## Problem details
Your task is to retype the listing word for word.
((
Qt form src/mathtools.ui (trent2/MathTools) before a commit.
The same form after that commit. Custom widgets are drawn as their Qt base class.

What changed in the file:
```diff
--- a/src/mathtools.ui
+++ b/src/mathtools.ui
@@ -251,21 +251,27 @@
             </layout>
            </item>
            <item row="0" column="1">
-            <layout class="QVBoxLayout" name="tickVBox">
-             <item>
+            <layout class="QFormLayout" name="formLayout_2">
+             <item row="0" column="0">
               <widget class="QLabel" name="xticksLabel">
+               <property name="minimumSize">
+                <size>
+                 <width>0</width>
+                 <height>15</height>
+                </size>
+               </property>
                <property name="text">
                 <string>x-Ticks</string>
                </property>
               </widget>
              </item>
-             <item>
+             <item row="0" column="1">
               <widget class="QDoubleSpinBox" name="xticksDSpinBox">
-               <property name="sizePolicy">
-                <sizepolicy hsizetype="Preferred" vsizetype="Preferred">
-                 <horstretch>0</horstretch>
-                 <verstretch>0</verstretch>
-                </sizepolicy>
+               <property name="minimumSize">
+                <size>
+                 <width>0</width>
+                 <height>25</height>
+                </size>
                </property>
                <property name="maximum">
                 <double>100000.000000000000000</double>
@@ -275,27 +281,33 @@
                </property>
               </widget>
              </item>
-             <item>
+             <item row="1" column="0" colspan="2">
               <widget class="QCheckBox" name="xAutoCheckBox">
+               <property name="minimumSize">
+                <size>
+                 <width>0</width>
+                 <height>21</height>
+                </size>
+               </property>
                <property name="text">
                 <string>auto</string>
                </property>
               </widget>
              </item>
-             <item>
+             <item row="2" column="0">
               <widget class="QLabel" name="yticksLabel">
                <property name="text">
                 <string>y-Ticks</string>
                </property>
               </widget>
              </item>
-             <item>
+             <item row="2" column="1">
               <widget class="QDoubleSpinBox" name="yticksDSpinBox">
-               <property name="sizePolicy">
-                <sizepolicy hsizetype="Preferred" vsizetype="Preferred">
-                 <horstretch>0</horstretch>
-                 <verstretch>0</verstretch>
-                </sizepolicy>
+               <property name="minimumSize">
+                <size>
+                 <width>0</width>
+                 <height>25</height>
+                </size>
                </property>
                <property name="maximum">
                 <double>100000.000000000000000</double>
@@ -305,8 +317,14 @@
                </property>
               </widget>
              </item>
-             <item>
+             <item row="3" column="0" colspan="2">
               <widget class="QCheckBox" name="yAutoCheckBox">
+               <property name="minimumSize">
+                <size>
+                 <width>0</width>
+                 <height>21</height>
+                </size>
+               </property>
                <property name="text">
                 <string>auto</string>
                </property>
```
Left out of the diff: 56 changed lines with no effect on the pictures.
))
## Task result
Qt form src/mathtools.ui (trent2/MathTools) before a commit.
The same form after that commit. Custom widgets are drawn as their Qt base class.

What changed in the file:
```diff
--- a/src/mathtools.ui
+++ b/src/mathtools.ui
@@ -251,21 +251,27 @@
             </layout>
            </item>
            <item row="0" column="1">
-            <layout class="QVBoxLayout" name="tickVBox">
-             <item>
+            <layout class="QFormLayout" name="formLayout_2">
+             <item row="0" column="0">
               <widget class="QLabel" name="xticksLabel">
+               <property name="minimumSize">
+                <size>
+                 <width>0</width>
+                 <height>15</height>
+                </size>
+               </property>
                <property name="text">
                 <string>x-Ticks</string>
                </property>
               </widget>
              </item>
-             <item>
+             <item row="0" column="1">
               <widget class="QDoubleSpinBox" name="xticksDSpinBox">
-               <property name="sizePolicy">
-                <sizepolicy hsizetype="Preferred" vsizetype="Preferred">
-                 <horstretch>0</horstretch>
-                 <verstretch>0</verstretch>
-                </sizepolicy>
+               <property name="minimumSize">
+                <size>
+                 <width>0</width>
+                 <height>25</height>
+                </size>
                </property>
                <property name="maximum">
                 <double>100000.000000000000000</double>
@@ -275,27 +281,33 @@
                </property>
               </widget>
              </item>
-             <item>
+             <item row="1" column="0" colspan="2">
               <widget class="QCheckBox" name="xAutoCheckBox">
+               <property name="minimumSize">
+                <size>
+                 <width>0</width>
+                 <height>21</height>
+                </size>
+               </property>
                <property name="text">
                 <string>auto</string>
                </property>
               </widget>
              </item>
-             <item>
+             <item row="2" column="0">
               <widget class="QLabel" name="yticksLabel">
                <property name="text">
                 <string>y-Ticks</string>
                </property>
               </widget>
              </item>
-             <item>
+             <item row="2" column="1">
               <widget class="QDoubleSpinBox" name="yticksDSpinBox">
-               <property name="sizePolicy">
-                <sizepolicy hsizetype="Preferred" vsizetype="Preferred">
-                 <horstretch>0</horstretch>
-                 <verstretch>0</verstretch>
-                </sizepolicy>
+               <property name="minimumSize">
+                <size>
+                 <width>0</width>
+                 <height>25</height>
+                </size>
                </property>
                <property name="maximum">
                 <double>100000.000000000000000</double>
@@ -305,8 +317,14 @@
                </property>
               </widget>
              </item>
-             <item>
+             <item row="3" column="0" colspan="2">
               <widget class="QCheckBox" name="yAutoCheckBox">
+               <property name="minimumSize">
+                <size>
+                 <width>0</width>
+                 <height>21</height>
+                </size>
+               </property>
                <property name="text">
                 <string>auto</string>
                </property>
```
Left out of the diff: 56 changed lines with no effect on the pictures.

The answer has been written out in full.